──────── Provided material ────────
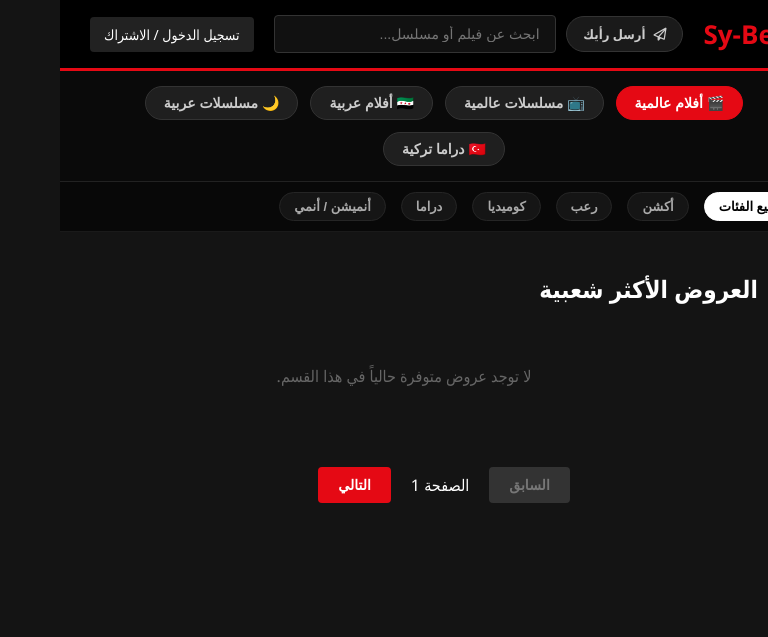
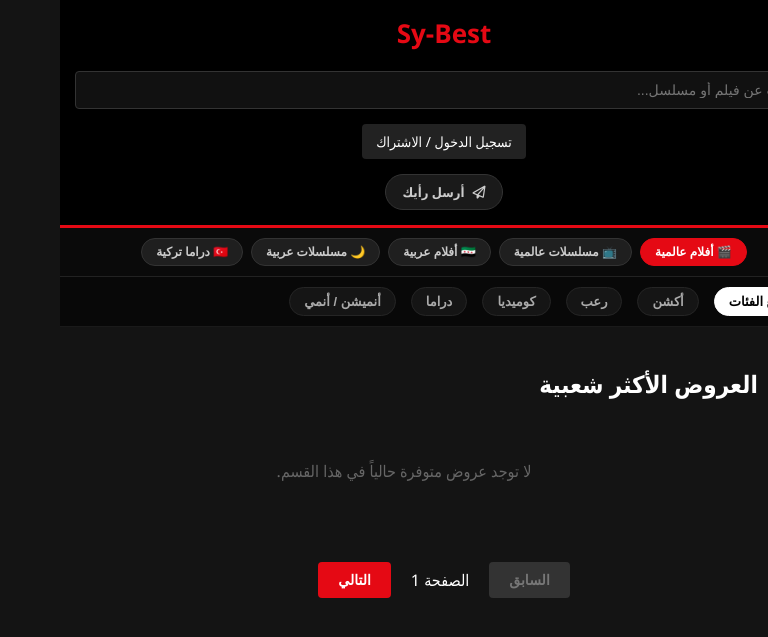
Before and after one commit to HAMZA123hh/sybest-prod, a Flask app: page / in a window 768 px wide; the page is wider, and only the part inside the window is pictured. Shown: the top 637 px of that part. Run offline with Flask 3, Linux system fonts and the light colour scheme; data that the repository does not hold is empty.

Commit message:
index.html

```diff
--- a/templates/index.html
+++ b/templates/index.html
@@ -6,11 +6,25 @@
     <title>Sy-Best - المنصة المميزة</title>
     <link rel="stylesheet" href="https://cdnjs.cloudflare.com/ajax/libs/font-awesome/6.4.0/css/all.min.css">
     <style>
-        body { background-color: #141414; color: #ffffff; font-family: 'Segoe UI', Tahoma, Geneva, Verdana, sans-serif; margin: 0; padding: 0; }
-        .navbar { background-color: #000000; border-bottom: 3px solid #e50914; padding: 15px 30px; display: flex; justify-content: space-between; align-items: center; position: sticky; top: 0; z-index: 100; }
+        body { background-color: #141414; color: #ffffff; font-family: 'Segoe UI', Tahoma, Geneva, Verdana, sans-serif; margin: 0; padding: 0; overflow-x: hidden; }
+
+        /* 📱 شريط التنقل - تم تعديله ليدعم شاشات الجوال بشكل مرن */
+        .navbar {
+            background-color: #000000;
+            border-bottom: 3px solid #e50914;
+            padding: 15px 30px;
+            display: flex;
+            justify-content: space-between;
+            align-items: center;
+            position: sticky;
+            top: 0;
+            z-index: 100;
+            flex-wrap: wrap;
+            gap: 15px;
+        }
         .navbar-brand { color: #e50914; font-weight: bold; font-size: 26px; text-decoration: none; }
 
-        /* 🌟 كلاس تنسيق زر الـ Feedback الجديد والمطور */
+        /* كلاس تنسيق زر الـ Feedback */
         .btn-feedback {
             color: #ccc;
             text-decoration: none;
@@ -29,7 +43,6 @@
             cursor: pointer;
         }
 
-        /* تأثير الحركة الرائع والتوهج عند تمرير الماوس */
         .btn-feedback:hover {
             color: #fff;
             background: #e50914;
@@ -38,7 +51,6 @@
             transform: translateY(-2px);
         }
 
-        /* حركة الاهتزاز الخفيفة للأيقونة عند الـ Hover */
         .btn-feedback:hover i {
             animation: wobble 0.5s ease-in-out infinite alternate;
         }
@@ -49,37 +61,46 @@
         }
 
         .search-container { position: relative; display: flex; align-items: center; }
-        .search-input { padding: 10px 15px; border: 1px solid #333; background-color: #111; color: #fff; border-radius: 4px; outline: none; width: 250px; font-size: 14px; text-align: right; }
+        .search-input { padding: 10px 15px; border: 1px solid #333; background-color: #111; color: #fff; border-radius: 4px; outline: none; width: 250px; font-size: 14px; text-align: right; transition: width 0.3s ease; }
         .live-search-results { position: absolute; top: 100%; right: 0; width: 330px; background-color: #0c0c0c; border: 1px solid #222; border-radius: 4px; max-height: 350px; overflow-y: auto; display: none; z-index: 200; margin-top: 5px; text-align: right; }
         .search-item { display: flex; gap: 12px; padding: 10px; border-bottom: 1px solid #1a1a1a; text-decoration: none; color: #fff; font-size: 13px; align-items: center; }
         .search-item img { width: 40px; height: 55px; object-fit: cover; border-radius: 4px; }
 
-        .user-menu { display: flex; align-items: center; gap: 15px; }
-        .btn-vip { background-color: #ffc107; color: #000; padding: 8px 16px; border-radius: 4px; font-weight: bold; text-decoration: none; font-size: 13px; transition: 0.2s; }
+        .user-menu { display: flex; align-items: center; gap: 15px; margin-right: 20px; flex-wrap: wrap; }
+        .btn-vip { background-color: #ffc107; color: #000; padding: 8px 16px; border-radius: 4px; font-weight: bold; text-decoration: none; font-size: 13px; transition: 0.2s; white-space: nowrap; }
         .btn-vip:hover { background-color: #e0a800; }
-        .btn-logout, .btn-login { color: #fff; text-decoration: none; font-size: 14px; background: #222; padding: 8px 14px; border-radius: 4px; transition: 0.2s; }
+        .btn-logout, .btn-login { color: #fff; text-decoration: none; font-size: 14px; background: #222; padding: 8px 14px; border-radius: 4px; transition: 0.2s; white-space: nowrap; }
         .btn-logout:hover, .btn-login:hover { background: #333; }
 
-        /* شريط الأقسام الكبرى المضافة حديثاً */
+        /* شريط الأقسام الكبرى */
         .category-bar { background-color: #0a0a0a; padding: 15px 30px; display: flex; gap: 12px; justify-content: center; flex-wrap: wrap; border-bottom: 1px solid #222; }
         .cat-btn { background: #1f1f1f; color: #ccc; border: 1px solid #333; padding: 8px 18px; border-radius: 20px; cursor: pointer; font-size: 14px; font-weight: bold; transition: 0.2s; }
         .cat-btn.active { background: #e50914; color: #fff; border-color: #e50914; }
 
-        /* شريط فئات الأفلام الأصلي */
-        .genres-bar { background-color: #080808; padding: 10px 30px; display: flex; gap: 15px; overflow-x: auto; border-bottom: 1px solid #1a1a1a; }
+        /* شريط فئات الأفلام الأصلي - يدعم التمرير الأفقي على الجوال بسلاسة */
+        .genres-bar { background-color: #080808; padding: 10px 20px; display: flex; gap: 15px; overflow-x: auto; border-bottom: 1px solid #1a1a1a; -webkit-overflow-scrolling: touch; }
+        .genres-bar::-webkit-scrollbar { display: none; } /* إخفاء شريط التمرير المزعج */
         .genre-btn { background: #151515; color: #aaa; border: 1px solid #252525; padding: 6px 14px; border-radius: 20px; cursor: pointer; font-size: 13px; font-weight: bold; white-space: nowrap; transition: 0.2s; }
         .genre-btn.active { background: #fff; color: #000; border-color: #fff; }
 
-        .container { max-width: 1200px; margin: 30px auto; padding: 0 20px; }
+        .container { max-width: 1200px; margin: 30px auto; padding: 0 20px; box-sizing: border-box; }
         .flash-messages { background: #28a745; color: #fff; padding: 12px; border-radius: 4px; margin-bottom: 20px; font-weight: bold; text-align: center; font-size: 15px; }
 
         h2 { border-right: 4px solid #e50914; border-left: none; padding-right: 10px; padding-left: 0; margin: 40px 0 20px 0; font-size: 24px; color: #fff; }
-        .movies-grid { display: grid; grid-template-columns: repeat(auto-fill, minmax(180px, 1fr)); gap: 25px; }
+
+        /* شبكة الأفلام - مجهزة لتكون متجاوبة وتلقائية التوزيع التام */
+        .movies-grid { display: grid; grid-template-columns: repeat(auto-fill, minmax(140px, 1fr)); gap: 20px; }
+
+        @media(min-width: 480px) {
+            .movies-grid { grid-template-columns: repeat(auto-fill, minmax(180px, 1fr)); gap: 25px; }
+        }
 
         .movie-card { background-color: #1f1f1f; border-radius: 8px; overflow: hidden; position: relative; transition: transform 0.4s cubic-bezier(0.165, 0.84, 0.44, 1), box-shadow 0.4s ease; box-shadow: 0 4px 10px rgba(0,0,0,0.5); display: flex; flex-direction: column; }
         .movie-card:hover { transform: translateY(-8px) scale(1.03); box-shadow: 0 10px 22px rgba(229, 9, 20, 0.4); }
 
-        .poster-container { width: 100%; height: 270px; background-color: #2a2a2a; position: relative; overflow: hidden; }
+        .poster-container { width: 100%; height: 210px; background-color: #2a2a2a; position: relative; overflow: hidden; }
+        @media(min-width: 480px) { .poster-container { height: 270px; } }
+
         .movie-poster { width: 100%; height: 100%; object-fit: cover; transition: transform 0.5s ease; }
         .movie-card:hover .movie-poster { transform: scale(1.06); }
 
@@ -93,20 +114,74 @@
         .rating-badge { background-color: #ffc107; color: #000; font-weight: bold; position: absolute; top: 10px; left: 10px; padding: 4px 8px; border-radius: 4px; font-size: 11px; z-index: 3; }
 
         .hero-banner-wrapper { width: 100%; max-width: 1200px; margin: 20px auto 0 auto; padding: 0 20px; box-sizing: border-box; display: none; }
-        .hero-slider { width: 100%; height: 420px; background-color: #000; border-radius: 12px; overflow: hidden; position: relative; box-shadow: 0 10px 30px rgba(0,0,0,0.7); }
+        .hero-slider { width: 100%; height: 300px; background-color: #000; border-radius: 12px; overflow: hidden; position: relative; box-shadow: 0 10px 30px rgba(0,0,0,0.7); }
+        @media(min-width: 768px) { .hero-slider { height: 420px; } }
+
         .hero-slide { width: 100%; height: 100%; background-size: cover; background-position: center top; position: absolute; top: 0; left: 0; opacity: 0; transition: opacity 0.8s ease-in-out; display: flex; align-items: center; text-align: right; }
         .hero-slide.active { opacity: 1; z-index: 1; }
-        .hero-overlay { position: absolute; top: 0; left: 0; width: 100%; height: 100%; background: linear-gradient(to right, rgba(20,20,20,0.95) 30%, rgba(20,20,20,0.7) 50%, rgba(0,0,0,0) 100%); z-index: 2; }
-        .hero-content { position: relative; z-index: 3; max-width: 550px; padding: 0 50px; }
-        .hero-badge { background: #e50914; color: #fff; font-size: 12px; font-weight: bold; padding: 5px 10px; border-radius: 4px; display: inline-block; margin-bottom: 15px; letter-spacing: 1px; }
-        .hero-title { font-size: 36px; font-weight: bold; margin: 0 0 15px 0; color: #fff; text-shadow: 2px 2px 4px rgba(0,0,0,0.6); display: -webkit-box; -webkit-line-clamp: 2; -webkit-box-orient: vertical; overflow: hidden; }
-        .hero-overview { font-size: 15px; color: #ddd; line-height: 1.6; margin-bottom: 25px; display: -webkit-box; -webkit-line-clamp: 3; -webkit-box-orient: vertical; overflow: hidden; }
-        .btn-hero-play { background: #fff; color: #000; font-weight: bold; padding: 12px 28px; border-radius: 6px; text-decoration: none; font-size: 15px; display: inline-flex; align-items: center; gap: 8px; transition: 0.2s; box-shadow: 0 4px 15px rgba(255,255,255,0.1); }
+        .hero-overlay { position: absolute; top: 0; left: 0; width: 100%; height: 100%; background: linear-gradient(to top, rgba(20,20,20,1) 20%, rgba(20,20,20,0.6) 100%); z-index: 2; }
+        @media(min-width: 768px) {
+            .hero-overlay { background: linear-gradient(to right, rgba(20,20,20,0.95) 30%, rgba(20,20,20,0.7) 50%, rgba(0,0,0,0) 100%); }
+        }
+
+        .hero-content { position: relative; z-index: 3; max-width: 550px; padding: 0 20px; }
+        @media(min-width: 768px) { .hero-content { padding: 0 50px; } }
+
+        .hero-badge { background: #e50914; color: #fff; font-size: 11px; font-weight: bold; padding: 4px 8px; border-radius: 4px; display: inline-block; margin-bottom: 10px; letter-spacing: 1px; }
+        .hero-title { font-size: 24px; font-weight: bold; margin: 0 0 10px 0; color: #fff; text-shadow: 2px 2px 4px rgba(0,0,0,0.6); display: -webkit-box; -webkit-line-clamp: 2; -webkit-box-orient: vertical; overflow: hidden; }
+        @media(min-width: 768px) { .hero-title { font-size: 36px; margin-bottom: 15px; } }
+
+        .hero-overview { font-size: 13px; color: #ddd; line-height: 1.5; margin-bottom: 15px; display: -webkit-box; -webkit-line-clamp: 2; -webkit-box-orient: vertical; overflow: hidden; }
+        @media(min-width: 768px) { .hero-overview { font-size: 15px; -webkit-line-clamp: 3; margin-bottom: 25px; } }
+
+        .btn-hero-play { background: #fff; color: #000; font-weight: bold; padding: 10px 20px; border-radius: 6px; text-decoration: none; font-size: 14px; display: inline-flex; align-items: center; gap: 8px; transition: 0.2s; box-shadow: 0 4px 15px rgba(255,255,255,0.1); }
+        @media(min-width: 768px) { .btn-hero-play { padding: 12px 28px; font-size: 15px; } }
         .btn-hero-play:hover { background: #e50914; color: #fff; box-shadow: 0 4px 15px rgba(229,9,20,0.4); }
 
         .pagination-container { display: flex; justify-content: center; align-items: center; gap: 20px; margin: 40px 0; }
         .page-btn { background: #e50914; color: #fff; border: none; padding: 10px 20px; font-weight: bold; border-radius: 4px; cursor: pointer; font-size: 14px; }
         .page-btn:disabled { background: #333; color: #777; cursor: not-allowed; }
+
+        /* 📱 شاشات الجوال الذكية (Media Queries لقفل وحل المشكلة تماماً) */
+        @media (max-width: 768px) {
+            .navbar {
+                padding: 15px;
+                justify-content: center;
+                text-align: center;
+            }
+            .navbar-brand {
+                width: 100%;
+                margin-bottom: 5px;
+            }
+            .btn-feedback {
+                margin: 0 auto;
+                order: 3; /* دفع الزر للأسفل */
+            }
+            .search-container {
+                width: 100%;
+                order: 1;
+            }
+            .search-input {
+                width: 100%;
+            }
+            .live-search-results {
+                width: 100%;
+            }
+            .user-menu {
+                width: 100%;
+                justify-content: center;
+                margin-right: 0;
+                order: 2;
+            }
+            .category-bar {
+                padding: 10px;
+                gap: 8px;
+            }
+            .cat-btn {
+                font-size: 12px;
+                padding: 6px 14px;
+            }
+        }
     </style>
 </head>
 <body>
@@ -123,7 +198,7 @@
             <div class="live-search-results" id="liveSearchResults"></div>
         </div>
 
-        <div class="user-menu" style="margin-right: 20px;">
+        <div class="user-menu">
             {% if current_user.is_authenticated %}
                 <span style="font-size: 14px;">أهلاً بك، <b>{{ current_user.username }}</b>
                     <span style="color:#ffc107">
```
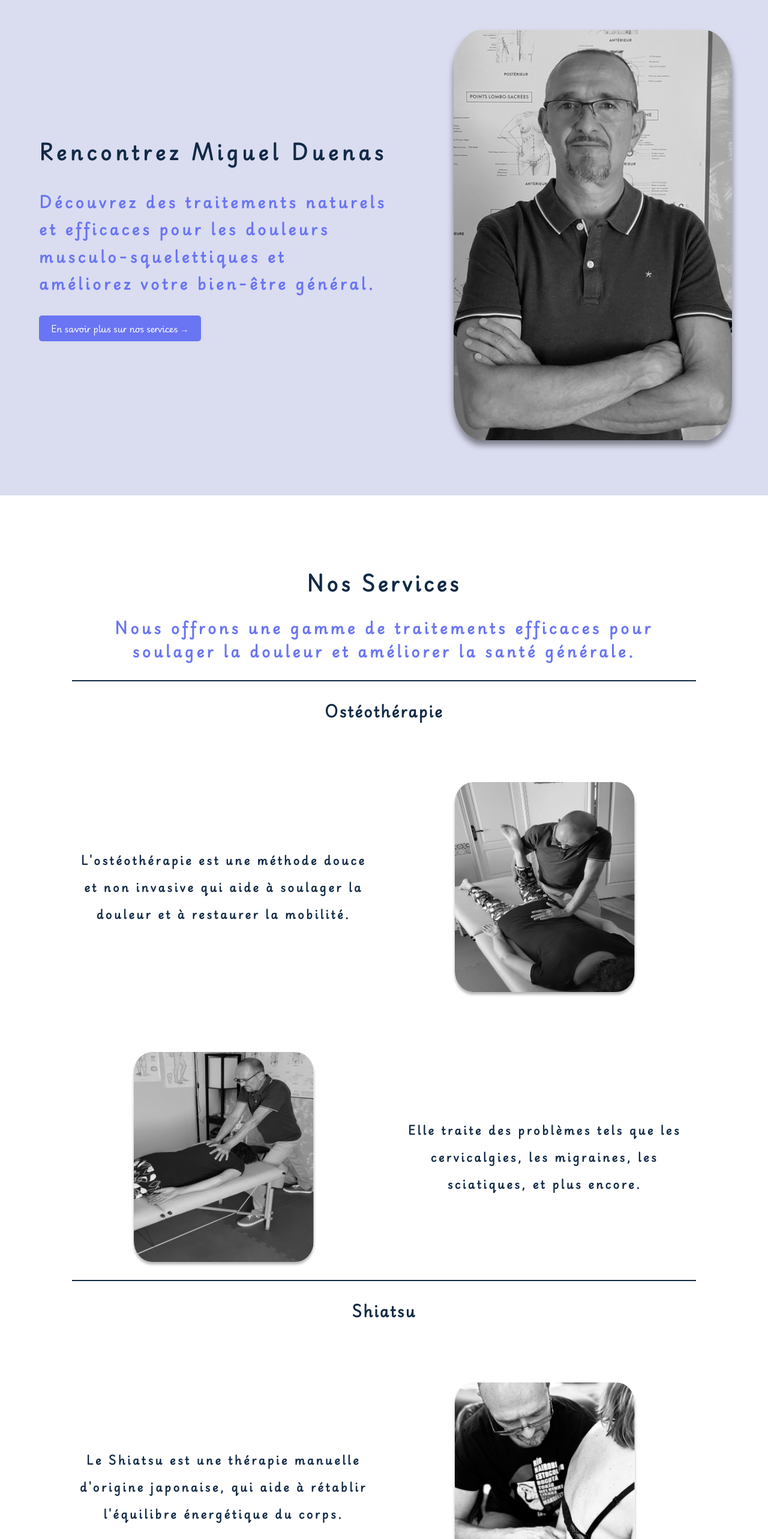
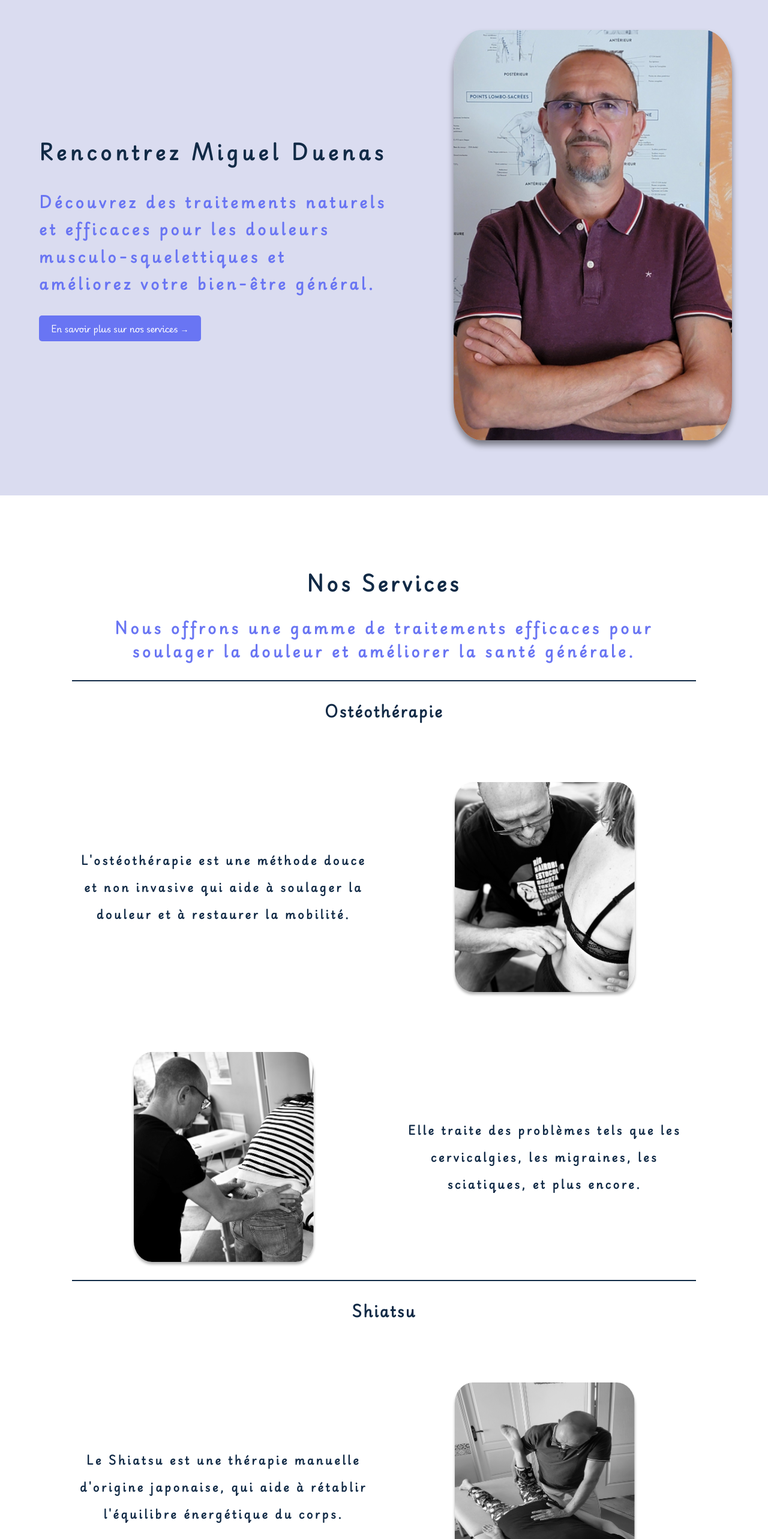
Before and after one commit to botUwU/Oshyp, a React (Vite) app: page / in a window 1280 px wide. Shown: the part 234-2800 px from the top of the page at 60% size. Built offline with nearby package versions, Linux system fonts and the light colour scheme.

Commit message:
edited images

```diff
--- a/src/components/Home.jsx
+++ b/src/components/Home.jsx
@@ -60,7 +60,6 @@ export default function Home() {
             height={"90%"}
             width={"35%"}
             rounded={false}
-            grayScale={true}
             shadow={"medium"}
             WrapperStyle={{ width: "40%" }}
           />
--- a/src/components/Service.jsx
+++ b/src/components/Service.jsx
@@ -83,7 +83,7 @@ export default function Service() {
                 </Cp>
                 <CImage
                   inView={ShiatuInView}
-                  src={"/image2.png"}
+                  src={"/image0.png"}
                   height={"350px"}
                   width={"300px"}
                   fit="cover"
@@ -92,7 +92,7 @@ export default function Service() {
                 />
                 <CImage
                   inView={ShiatuInView}
-                  src={"/image3.png"}
+                  src={"/image1.png"}
                   height={"350px"}
                   width={"300px"}
                   fit="cover"
@@ -138,7 +138,7 @@ export default function Service() {
                 </Cp>
                 <CImage
                   inView={osteoInView}
-                  src={"/image0.png"}
+                  src={"/image2.png"}
                   height={"350px"}
                   width={"300px"}
                   fit="cover"
@@ -147,7 +147,7 @@ export default function Service() {
                 />
                 <CImage
                   inView={osteoInView}
-                  src={"/image1.png"}
+                  src={"/image3.png"}
                   height={"350px"}
                   width={"300px"}
                   fit="cover"
```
────────
Instructions for the task — Among the entries, how many lines include the word "container"? Answer with only the number.

Answer space — 8